Genicular artery embolization (GAE) is a minimally invasive procedure used to treat chronic knee pain caused by osteoarthritis or other degenerative conditions of the knee joint. During the procedure, tiny particles are injected into the genicular arteries that supply blood to the inflamed synovium, in order to block them and reduce inflammation and pain.
The success rate of GAE can vary depending on several factors, including the severity of osteoartrhritis and experience of the interventional radiologist performing the procedure. However, studies have shown that GAE can be an effective treatment option for chronic knee pain, with success rates ranging from 70-90% in reducing pain and improving mobility.

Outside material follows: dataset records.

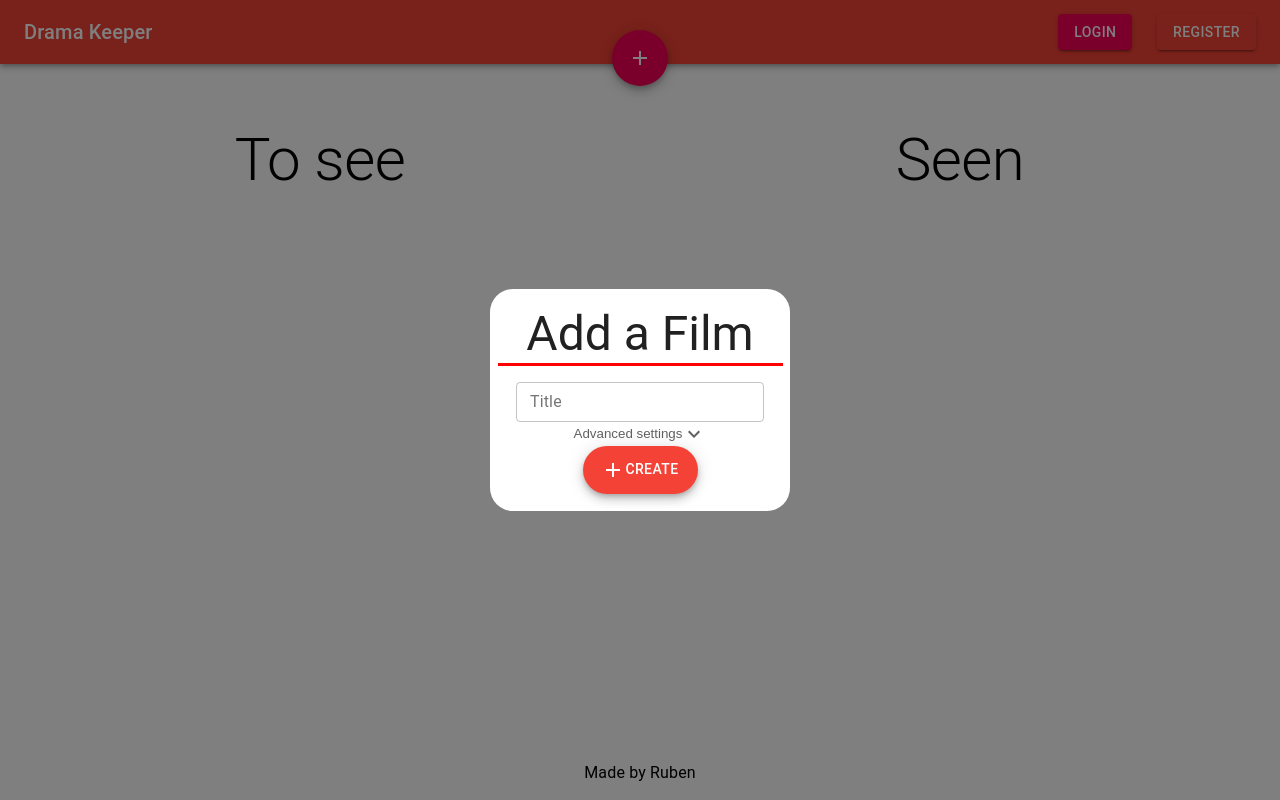
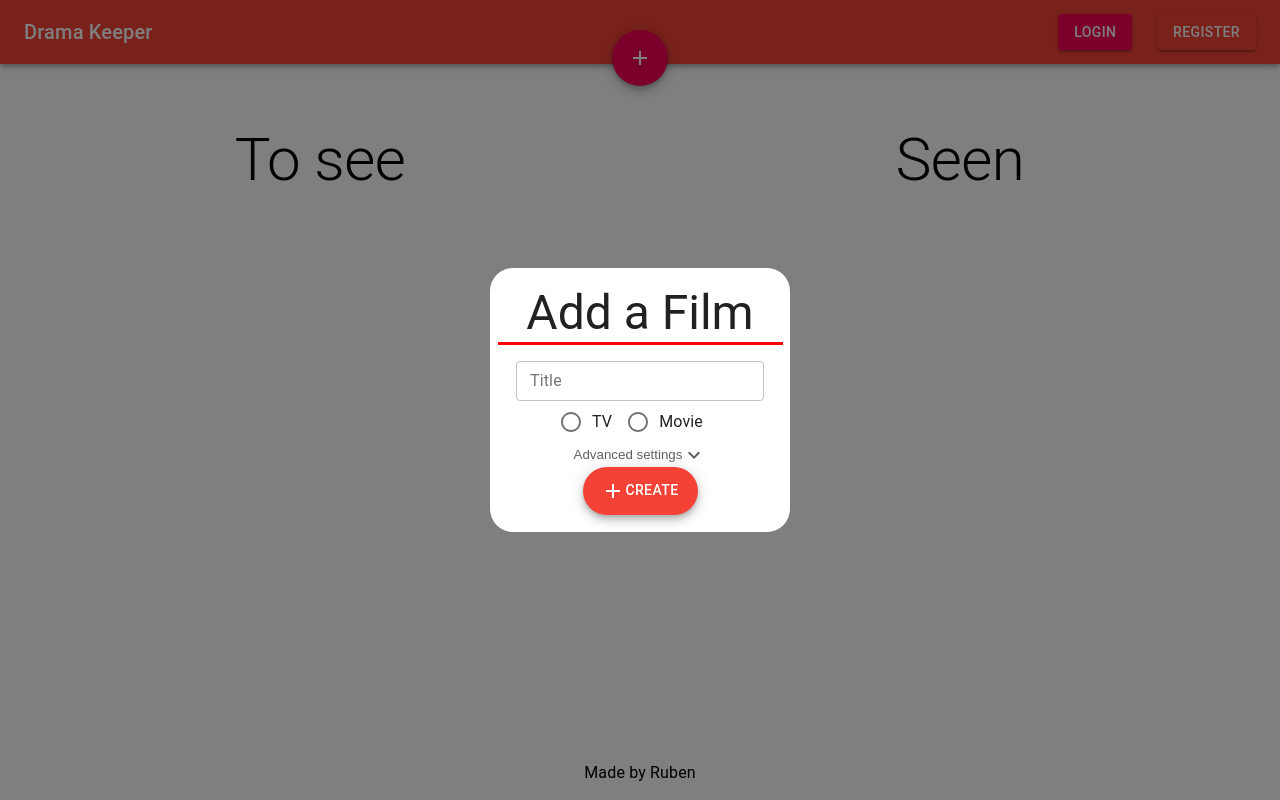
Before and after one commit to Ruberoni/drama-keeper, a React (Create React App) app in the folder client/: page / in a window 1280 px wide. Both pictures are taken after a click on the button "add". Built offline with nearby package versions, Linux system fonts and the light colour scheme.

Commit message:
New feature (FrontEnd): Film type

```diff
--- a/client/src/components/CreateFilm/CreateFilm.tsx
+++ b/client/src/components/CreateFilm/CreateFilm.tsx
@@ -8,6 +8,10 @@ import { useFormik } from 'formik'
 import * as yup from 'yup'
 import Checkbox from '@material-ui/core/Checkbox';
 import AddIcon from '@material-ui/icons/Add';
+import Radio from '@material-ui/core/Radio';
+import RadioGroup from '@material-ui/core/RadioGroup';
+import FormControlLabel from '@material-ui/core/FormControlLabel';
+import FormLabel from '@material-ui/core/FormLabel';
 import { UnderlinedHeading } from '../Text/Text'
 import { TogglerAdvancedSettings } from '../Button/Button'
 import * as filmActions from '../../actions/films'
@@ -40,6 +44,7 @@ const useFormStyles = makeStyles(() =>
 
 export interface IFormValues {
   title?: string,
+  filmType?: string,
   rottenTomatoesLink?: string,
   watched?: boolean
 }
@@ -47,7 +52,10 @@ export interface IFormValues {
 export const validationSchema = yup.object({
   title: yup
     .string()
-    .required('film title is required'),
+    .required('Title is required'),
+  filmType: yup
+    .string()
+    .required('Type is required'),
   rottenTomatoesLink: yup
     .string(),
   watched: yup
@@ -58,15 +66,16 @@ export function Forms ()  {
   const formik = useFormik({
     initialValues: {
       title: '',
+      filmType: '',
       rottenTomatoesLink: '',
       watched: false
     },
     validationSchema: validationSchema,
     onSubmit: async (values: IFormValues) => {
       alert(JSON.stringify(values, null, 2))
-        const response = await filmActions.createFilmAuthUser(values)
-        if (typeof response === 'string') {
-          alert(response)
+      const response = await filmActions.createFilmAuthUser(values)
+      if (typeof response === 'string') {
+        alert(response)
        }
     }
   })
@@ -90,7 +99,14 @@ export function Forms ()  {
            onChange={formik.handleChange}
            error={formik.touched.title && Boolean(formik.errors.title)}
            helperText={formik.touched.title && formik.errors.title}
-         />
+        />
+        <FormLabel error={formik.touched.filmType && Boolean(formik.errors.filmType)}>
+          {formik.touched.filmType && formik.errors.filmType}
+        </FormLabel>
+        <RadioGroup aria-label="filmType" row name="filmType" id="filmType" value={formik.values.filmType} onChange={formik.handleChange}>
+          <FormControlLabel value="TV" control={<Radio />} label="TV" />
+          <FormControlLabel value="Movie" control={<Radio />} label="Movie" />
+        </RadioGroup>
 
          {advanced &&
           <div className={classes.advancedSettings}>
--- a/client/src/components/FilmItem/FilmItem.tsx
+++ b/client/src/components/FilmItem/FilmItem.tsx
@@ -88,16 +88,17 @@ export interface IFilmActions {
 }
 
 export interface IFilm {
-  _id: string
+  _id?: string
   user?: string,
   title?: string,
+  filmType?: string,
   watched?: boolean,
   links?: IFilmLinks,
   images?: IFilmImages,
 }
 
 // eslint-disable-next-line no-undef
-export default function FilmItem({_id, title, watched, links, images} : IFilm) : JSX.Element {
+export default function FilmItem({_id, title, filmType, watched, links, images} : IFilm) : JSX.Element {
   const classes = useStyles();
 
   const [anchorEl, setAnchorEl] = React.useState<null | HTMLElement>(null);
--- a/client/src/components/UpdateFilm/UpdateFilm.tsx
+++ b/client/src/components/UpdateFilm/UpdateFilm.tsx
@@ -7,6 +7,10 @@ import TextField from '@material-ui/core/TextField';
 import Checkbox from '@material-ui/core/Checkbox';
 import { useFormik } from 'formik'
 import AddIcon from '@material-ui/icons/Add';
+import Radio from '@material-ui/core/Radio';
+import RadioGroup from '@material-ui/core/RadioGroup';
+import FormControlLabel from '@material-ui/core/FormControlLabel';
+import FormLabel from '@material-ui/core/FormLabel';
 import { UnderlinedHeading } from '../Text/Text'
 import { IFormValues, validationSchema } from '../CreateFilm/CreateFilm'
 import * as filmActions from '../../actions/films'
@@ -40,6 +44,7 @@ export function Forms ({_id}: IUpdateFilm)  {
   const formik = useFormik({
     initialValues: {
       title: '',
+      filmType: '',
       rottenTomatoesLink: '',
       watched: false
     },
@@ -71,6 +76,14 @@ export function Forms ({_id}: IUpdateFilm)  {
             className={classes.textField}
 
          />
+
+         <FormLabel error={formik.touched.filmType && Boolean(formik.errors.filmType)}>
+          {formik.touched.filmType && formik.errors.filmType}
+        </FormLabel>
+        <RadioGroup aria-label="filmType" row name="filmType" id="filmType" value={formik.values.filmType} onChange={formik.handleChange}>
+          <FormControlLabel value="TV" control={<Radio />} label="TV" />
+          <FormControlLabel value="Movie" control={<Radio />} label="Movie" />
+        </RadioGroup>
 
          <TextField
            variant='outlined'
```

A study published in the Journal of Vascular and Interventional Radiology in 2020 evaluated the long-term outcomes of GAE in 111 patients with chronic knee pain. The study found that the success rate of GAE was 90% at 3 months, 83% at 6 months, and 80% at 12 months, with no significant adverse effects reported.
In a second study of 40 patients with debilitating knee osteoarthritis published in the Journal of Bone and Joint Surgery in 2021 showed results of 68% of patients had more than 50% decrease in pain scores which is significant pain reduction.
Overall, GAE can be a promising treatment option for chronic knee pain. It is important for patients to discuss the potential risks and benefits with their healthcare provider to determine if it is the right choice for them.